Work instruction: Below are the records; count how many of their lines carry "init" and give only the number.

Stored items
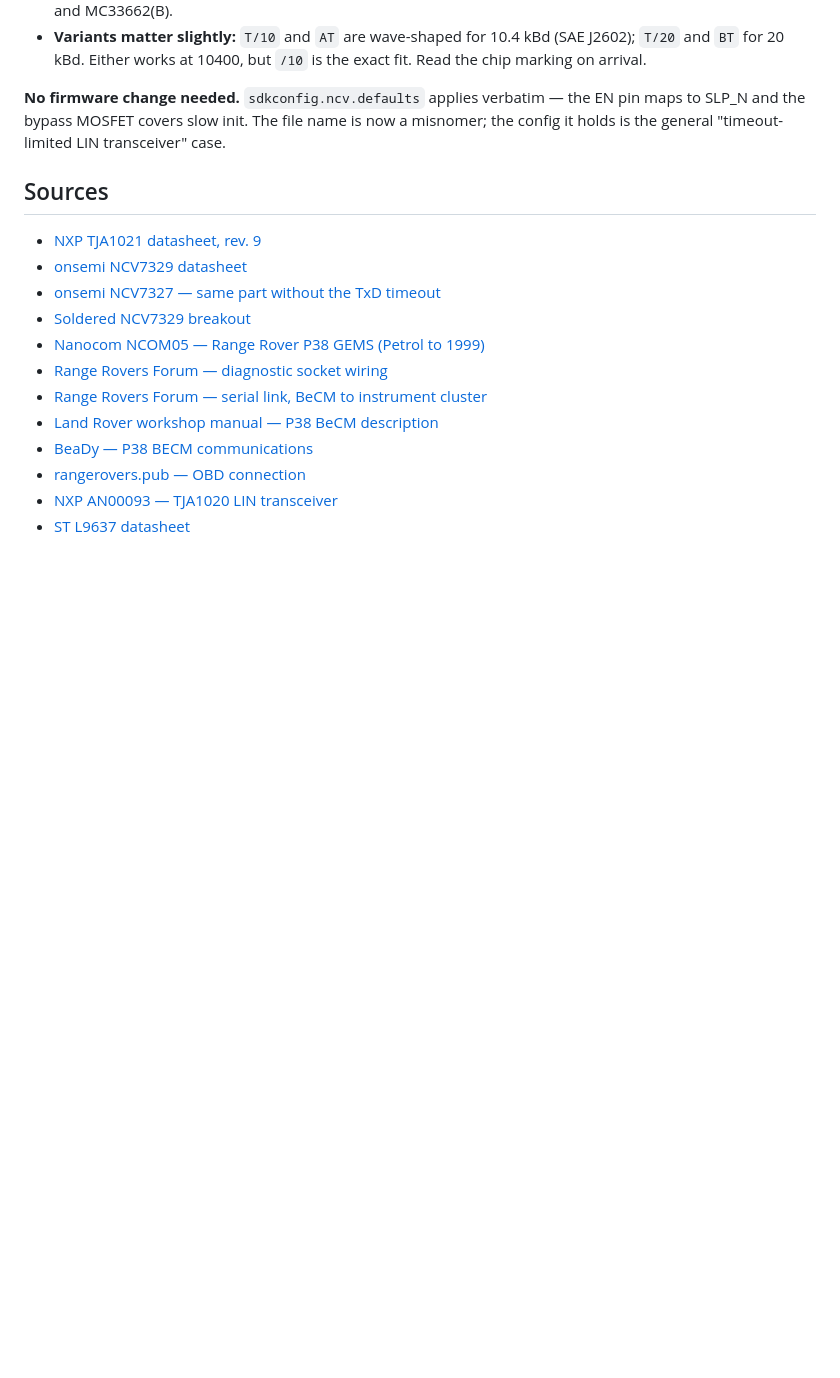
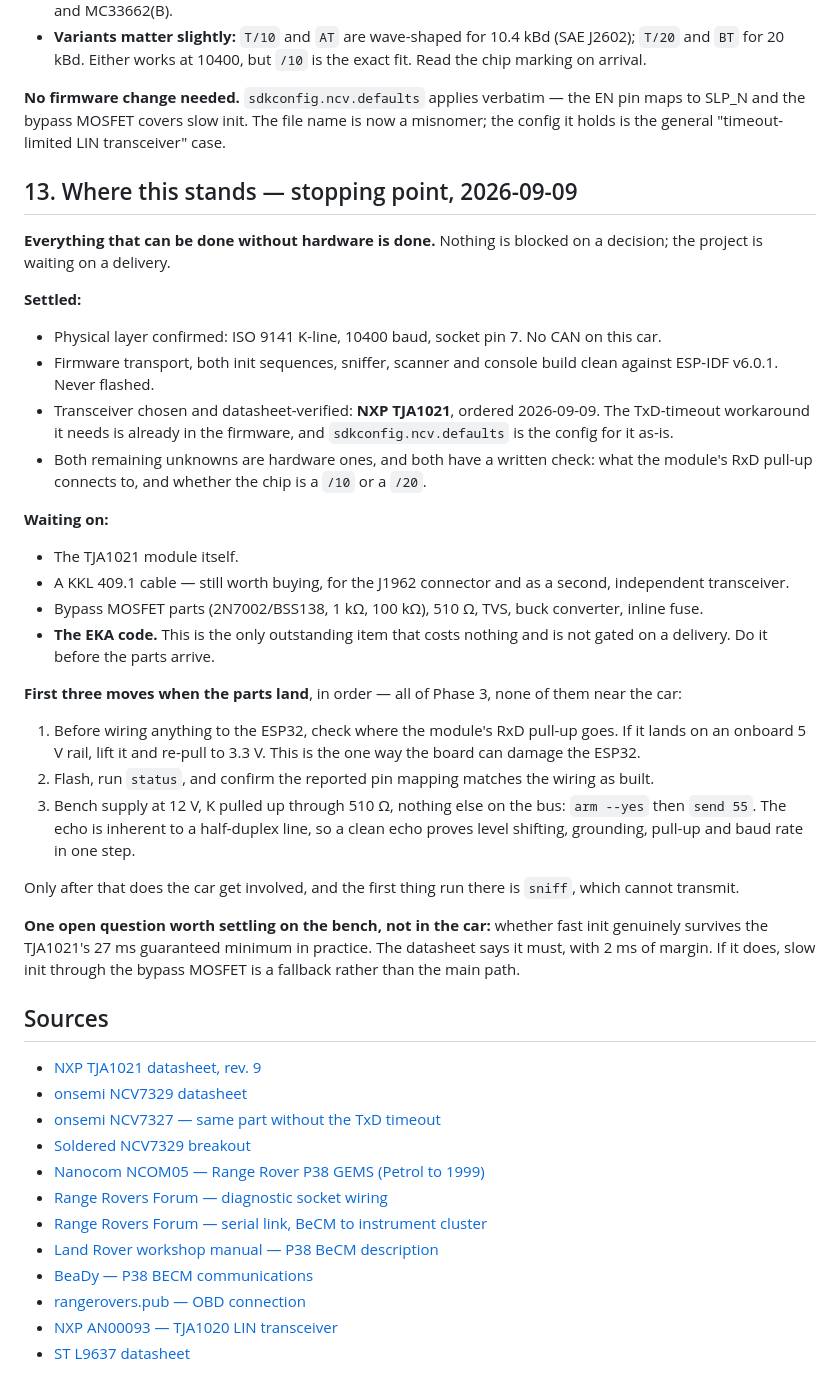
Before and after one commit to SEspe/RRp38KLineInterface, a Markdown page: docs/SESSION-NOTES.md, the part around the change. Rendered like a GitHub page; blank space fills up the shorter version.

Commit message:
Record the stopping point
Everything doable without hardware is done, so write down where that
leaves things rather than relying on memory next session.

- SESSION-NOTES §13: what is settled, what is on order, and the first
  three moves when the parts land - starting with checking where the
  module's RxD pull-up goes, since that is the one way the board can
  damage the ESP32.
- The EKA code is called out as the only outstanding item that costs
  nothing and is not gated on a delivery.
- PLAN status line: Phase 2 is in progress, not blocked.

Also noted as a bench question, not a car question: whether fast init
really does survive the TJA1021's 27 ms guaranteed minimum. If it does,
the bypass MOSFET becomes a fallback rather than the main path.

Claude-Session: https://claude.ai/code/session_01DdLimAwEUCAoeiyvcxuauo

```diff
--- a/docs/SESSION-NOTES.md
+++ b/docs/SESSION-NOTES.md
@@ -291,6 +291,55 @@ the EN pin maps to SLP_N and the bypass MOSFET covers slow init. The file
 name is now a misnomer; the config it holds is the general
 "timeout-limited LIN transceiver" case.
 
+## 13. Where this stands — stopping point, 2026-09-09
+
+**Everything that can be done without hardware is done.** Nothing is
+blocked on a decision; the project is waiting on a delivery.
+
+**Settled:**
+
+- Physical layer confirmed: ISO 9141 K-line, 10400 baud, socket pin 7.
+  No CAN on this car.
+- Firmware transport, both init sequences, sniffer, scanner and console
+  build clean against ESP-IDF v6.0.1. Never flashed.
+- Transceiver chosen and datasheet-verified: **NXP TJA1021**, ordered
+  2026-09-09. The TxD-timeout workaround it needs is already in the
+  firmware, and `sdkconfig.ncv.defaults` is the config for it as-is.
+- Both remaining unknowns are hardware ones, and both have a written
+  check: what the module's RxD pull-up connects to, and whether the chip
+  is a `/10` or a `/20`.
+
+**Waiting on:**
+
+- The TJA1021 module itself.
+- A KKL 409.1 cable — still worth buying, for the J1962 connector and as a
+  second, independent transceiver.
+- Bypass MOSFET parts (2N7002/BSS138, 1 kΩ, 100 kΩ), 510 Ω, TVS, buck
+  converter, inline fuse.
+- **The EKA code.** This is the only outstanding item that costs nothing
+  and is not gated on a delivery. Do it before the parts arrive.
+
+**First three moves when the parts land**, in order — all of Phase 3, none
+of them near the car:
+
+1. Before wiring anything to the ESP32, check where the module's RxD
+   pull-up goes. If it lands on an onboard 5 V rail, lift it and re-pull to
+   3.3 V. This is the one way the board can damage the ESP32.
+2. Flash, run `status`, and confirm the reported pin mapping matches the
+   wiring as built.
+3. Bench supply at 12 V, K pulled up through 510 Ω, nothing else on the
+   bus: `arm --yes` then `send 55`. The echo is inherent to a half-duplex
+   line, so a clean echo proves level shifting, grounding, pull-up and baud
+   rate in one step.
+
+Only after that does the car get involved, and the first thing run there is
+`sniff`, which cannot transmit.
+
+**One open question worth settling on the bench, not in the car:** whether
+fast init genuinely survives the TJA1021's 27 ms guaranteed minimum in
+practice. The datasheet says it must, with 2 ms of margin. If it does, slow
+init through the bypass MOSFET is a fallback rather than the main path.
+
 ## Sources
 
 - [NXP TJA1021 datasheet, rev. 9](https://www.nxp.com/docs/en/data-sheet/TJA1021.pdf)
```
Also changed, not shown: docs/PLAN.md (+3 -1 lines).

Reply to the exercise: 5